IRINA: Do you think that I'm a teenage warrior?
MS. CHING: Yes. (laughing)
NARRATION: I still haven't told my counselor or my mom the truth—that my medical problems have nothing to do with the radiation. Okay, fine! I will.
(elevator ding, museum sounds)
NARRATION: And I'm starting to focus on helping the real victims instead.
IRINA: Alright, it's called, "Chernobyl and its Effects Today."
NARRATION: Last spring, I made a presentation for teenagers at the American Museum of Natural History.
IRINA: Yeah, that's where the nuclear stuff happens. Does anybody have questions?
NARRATION: I even told the security guard at the museum about Chernobyl, and he actually listened to me! So I explained the organization I want to start to help people in Belarus.
IRINA: (laughing) I'm gonna definitely hire you Mister.
SECURITY GUARD: You will?
IRINA: I'm gonna hire you.
SECURITY GUARD: So how long do I have to wait for that to transpire, for that to materialize?
IRINA: Well you know next year I'm graduating high school so by 2010, 2014 I'm gonna finish college.
SECURITY GUARD: 2014?
NARRATION: There are so many things I want to do and so little time.
IRINA: So by 2020 I'm gonna hire you.
NARRATION: Dr. Perez-Foster told me the best way to make a difference is to educate people.
DR. PEREZ-FOSTER: To teach them about radiation effects.
IRINA: Yeah I want to do that.
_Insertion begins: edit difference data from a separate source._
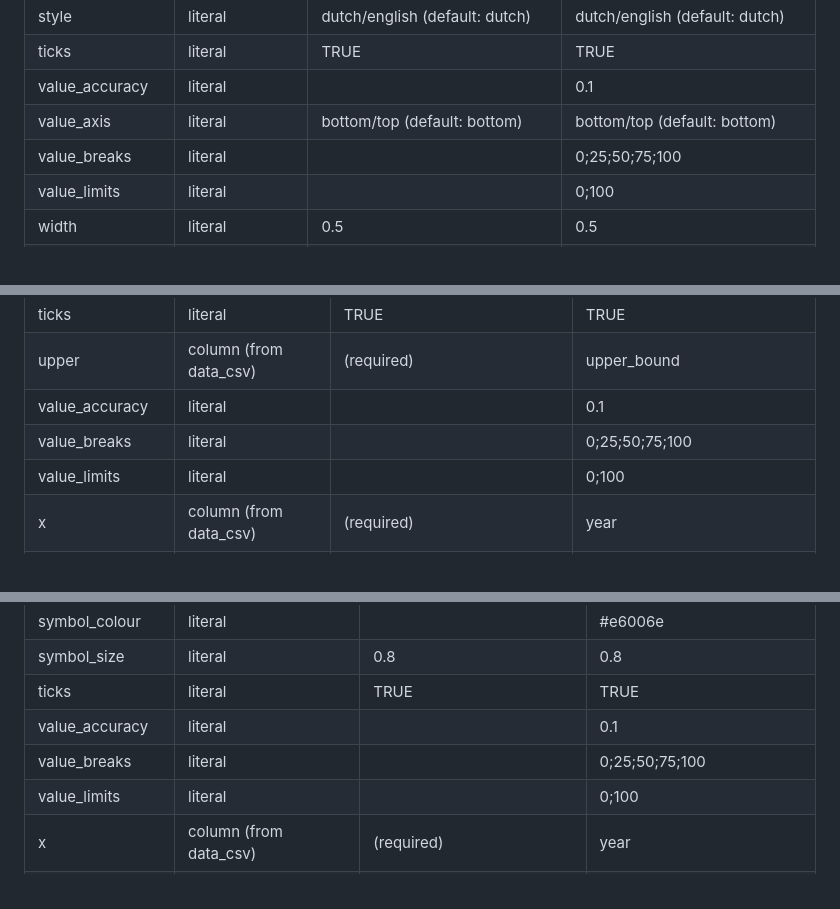
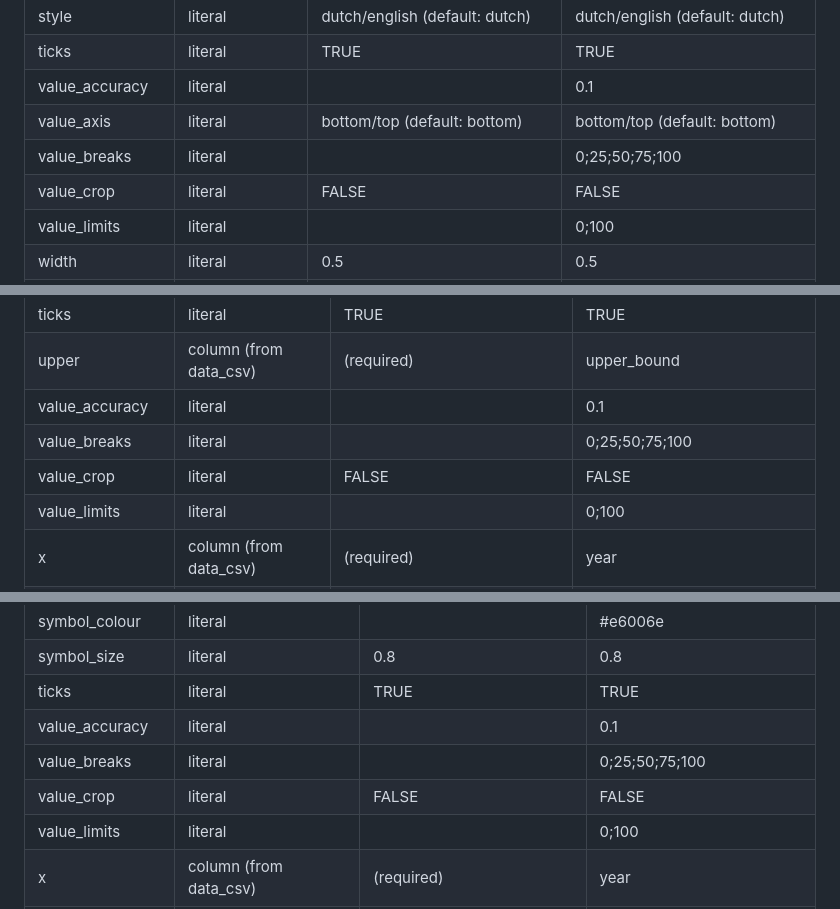
Before and after one commit to joris-klingen/ggcpb, a Markdown page: doc/import.md, 3 parts joined by grey strips. Drawn GitHub-style.

```diff
--- a/doc/import.md
+++ b/doc/import.md
@@ -465,6 +468,7 @@ to, so a table for one `plot_type` does not necessarily match another.
 | value_accuracy | literal |  | 0.1 |
 | value_axis | literal | bottom/top (default: bottom) | bottom/top (default: bottom) |
 | value_breaks | literal |  | 0;25;50;75;100 |
+| value_crop | literal | FALSE | FALSE |
 | value_limits | literal |  | 0;100 |
 | width | literal | 0.5 | 0.5 |
 | x | column (from data_csv) | (required) | year |
@@ -516,6 +520,7 @@ to, so a table for one `plot_type` does not necessarily match another.
 | upper | column (from data_csv) | (required) | upper_bound |
 | value_accuracy | literal |  | 0.1 |
 | value_breaks | literal |  | 0;25;50;75;100 |
+| value_crop | literal | FALSE | FALSE |
 | value_limits | literal |  | 0;100 |
 | x | column (from data_csv) | (required) | year |
 | x_lim | literal |  | 2015;2025 |
@@ -548,6 +553,7 @@ to, so a table for one `plot_type` does not necessarily match another.
 | ticks | literal | TRUE | TRUE |
 | value_accuracy | literal |  | 0.1 |
 | value_breaks | literal |  | 0;25;50;75;100 |
+| value_crop | literal | FALSE | FALSE |
 | value_limits | literal |  | 0;100 |
 | x | column (from data_csv) | (required) | year |
 | x_lim | literal |  | 2015;2025 |
```
Also changed, not shown: other parts of doc/import.md (+4 -0 lines).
I want to actually charge Russia with, that they haven't paid that much money to Belarus after--
DR. PEREX-FOSTER: (laughing)
IRINA: After what happened, with the Chernobyl, I want to actually do that.
DR. PEREZ-FOSTER: (laughing) You go girl, you go for it.
IRINA: I'm not joking, I'm serious.
For WNYC this is Rookie Reporter, Irina Sverzhanovskaya.